The Anglo-Bengalee Disinterested Loan and Life Assurance Company started into existence one morning, not an Infant Institution, but a Grown-up Company running alone at a great pace, and doing business right and left: with a ‘branch’ in a first floor over a tailor’s at the west-end of the town, and main offices in a new street in the City, comprising the upper part of a spacious house resplendent in stucco and plate-glass, with wire-blinds in all the windows, and ‘Anglo-Bengalee’ worked into the pattern of every one of them. On the doorpost was painted again in large letters, ‘offices of the Anglo-Bengalee Disinterested Loan and Life Assurance Company,’ and on the door was a large brass plate with the same inscription; always kept very bright, as courting inquiry; staring the City out of countenance after office hours on working days, and all day long on Sundays; and looking bolder than the Bank. Within, the offices were newly plastered, newly painted, newly papered, newly countered, newly floor-clothed, newly tabled, newly chaired, newly fitted up in every way, with goods that were substantial and expensive, and designed (like the company) to last. Business! Look at the green ledgers with red backs, like strong cricket-balls beaten flat; the court-guides directories, day-books, almanacks, letter-boxes, weighing-machines for letters, rows of fire-buckets for dashing out a conflagration in its first spark, and saving the immense wealth in notes and bonds belonging to the company; look at the iron safes, the clock, the office seal — in its capacious self, security for anything. Solidity! Look at the massive blocks of marble in the chimney-pieces, and the gorgeous parapet on the top of the house! Publicity! Why, Anglo-Bengalee Disinterested Loan and Life Assurance company is painted on the very coal-scuttles. It is repeated at every turn until the eyes are dazzled with it, and the head is giddy. It is engraved upon the top of all the letter paper, and it makes a scroll-work round the seal, and it shines out of the porter’s buttons, and it is repeated twenty times in every circular and public notice wherein one David Crimple, Esquire, Secretary and resident Director, takes the liberty of inviting your attention to the accompanying statement of the advantages offered by the Anglo-Bengalee Disinterested Loan and Life Assurance Company; and fully proves to you that any connection on your part with that establishment must result in a perpetual Christmas Box and constantly increasing Bonus to yourself, and that nobody can run any risk by the transaction except the office, which, in its great liberality is pretty sure to lose. And this, David Crimple, Esquire, submits to you (and the odds are heavy you believe him), is the best guarantee that can reasonably be suggested by the Board of Management for its permanence and stability.
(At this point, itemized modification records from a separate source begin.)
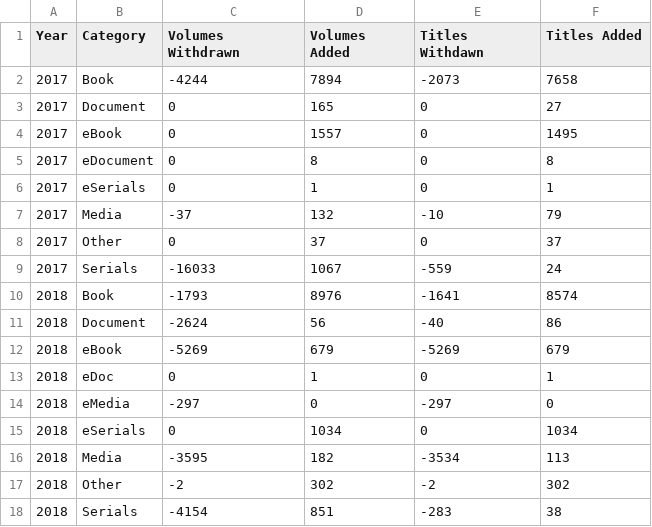
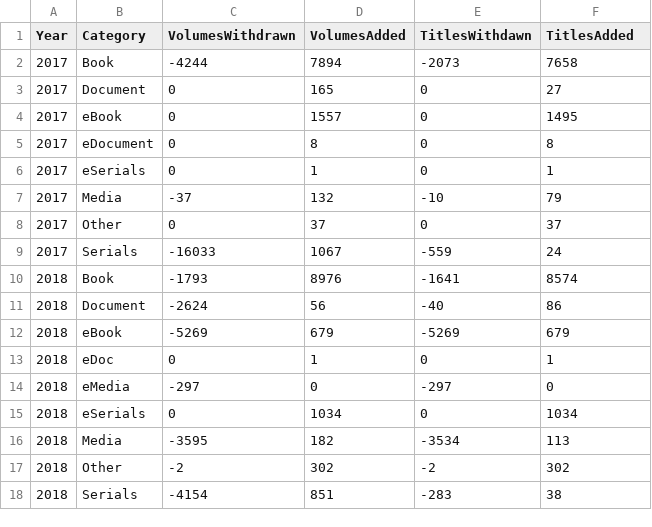
Before and after one commit to aglerum/catstats, a CSV file: data/CatActivity_1718_by_year.csv, drawn as a sheet.

Commit message:
Update CatActivity_1718_by_year.csv
Eliminated spaces in head names

```diff
--- a/data/CatActivity_1718_by_year.csv
+++ b/data/CatActivity_1718_by_year.csv
@@ -1,2 +1,2 @@
-Year,Category,Volumes Withdrawn,Volumes Added,Titles Withdawn,Titles Added
+Year,Category,VolumesWithdrawn,VolumesAdded,TitlesWithdawn,TitlesAdded
 2017,Book,-4244,7894,-2073,7658
```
It’s in the final third of Chuzzlewit where, for me at least, the weaknesses of the novel are most apparent. In the convoluted amalgamation of the Jonas murder sub-plot with the muddled resolution of the main plot concerning the young and old Martin Chuzzlewits, Dickens seems to struggle to tie up loose ends and complete his overarching critique of hypocrisy and selfishness.  As often in Dickens, this is largely a result of the fact that he tended to be more fascinated by, and draw more convincingly, characters that displayed the darker side of humanity. This is a problem if you want to convince readers that individuals who are selfless, loyal and in all ways virtuous are better people.

Many of the ‘good’ characters here are hardly developed at all by Dickens: Ruth Pinch is the classic ‘little woman’, while Mary Graham is all but invisible.  Tom Pinch and Mark Tapley are both selfless and never sure they’re doing enough for others.  Of the two, Tapley is perhaps the strongest and more fully developed character. He’s always looking for opportunities for to gain credit for being ‘jolly’, but reckons that it’s no credit to one’s character to be jolly when things are going well, so comforts himself in bad situations that remaining optimistic and helping others will eventually allow him to stand out in the world. His care for the selfish, oblivious Martin Chuzzlewit when they are in desperate straits in Eden is the nexus on which the book turns.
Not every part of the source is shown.